(Revision comparison data)
⁂
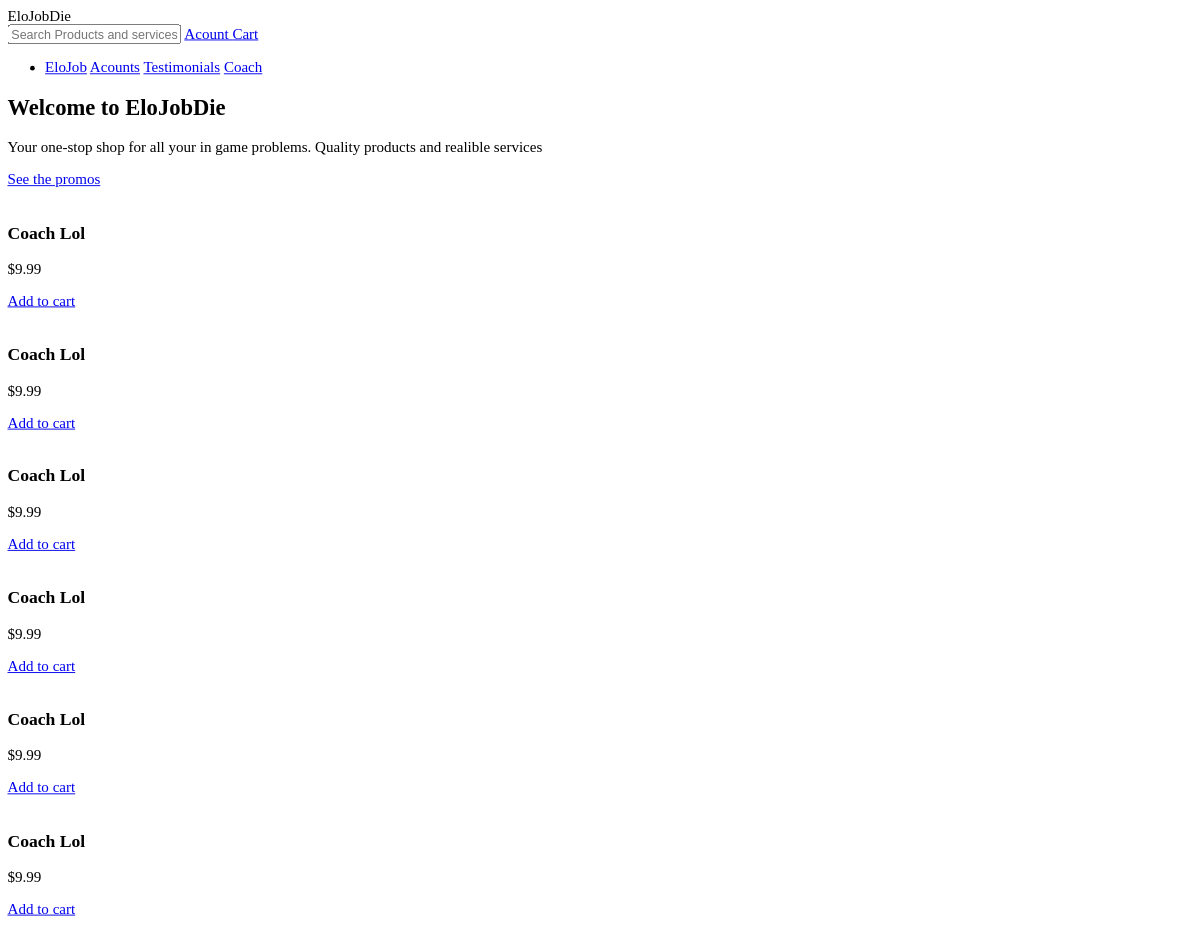
Repository: JustTheHero/web_online_store
Page: homePage.html
These files come from the project's save history. The page is drawn as it stood at one moment and after the next save; the edit follows.
The browser window is 1280 px wide. The pictures show the whole page, at 94% of full size.

Above is the page before, as saved 2025-04-24 09:28:33.

After the next save:
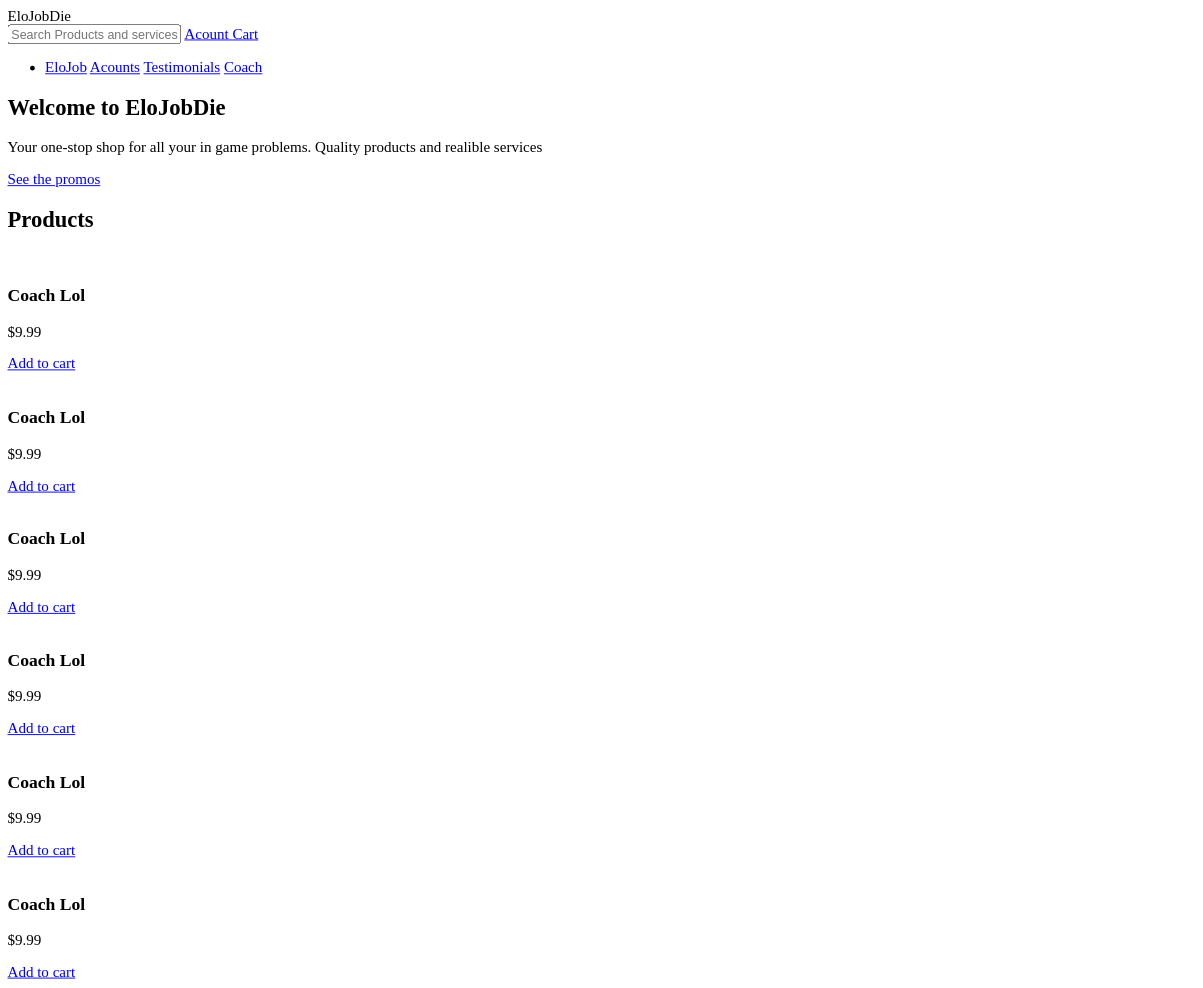
Saved 2 min 14 s later.
--- a/homePage.html
+++ b/homePage.html
@@ -47,6 +47,7 @@
 
     <section class="products">
         <div class = "container_products">
+            <h2>Products</h2>
             <div class = "grid_products">
                <div class = "card_products">
                 <div class = "image_products">
@@ -117,7 +118,9 @@
         </div>
     </section>
     <footer>
-
+        <div class = "container_footer">
+            <div class = ""
+        </div>
     </footer>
⁂
_Action item_
The data above needs to be retyped exactly, with the images left out.

_Response to the exercise_
Repository: JustTheHero/web_online_store
Page: homePage.html
These files come from the project's save history. The page is drawn as it stood at one moment and after the next save; the edit follows.
The browser window is 1280 px wide. The pictures show the whole page, at 94% of full size.

Above is the page before, as saved 2025-04-24 09:28:33.

After the next save:
Saved 2 min 14 s later.
--- a/homePage.html
+++ b/homePage.html
@@ -47,6 +47,7 @@
 
     <section class="products">
         <div class = "container_products">
+            <h2>Products</h2>
             <div class = "grid_products">
                <div class = "card_products">
                 <div class = "image_products">
@@ -117,7 +118,9 @@
         </div>
     </section>
     <footer>
-
+        <div class = "container_footer">
+            <div class = ""
+        </div>
     </footer>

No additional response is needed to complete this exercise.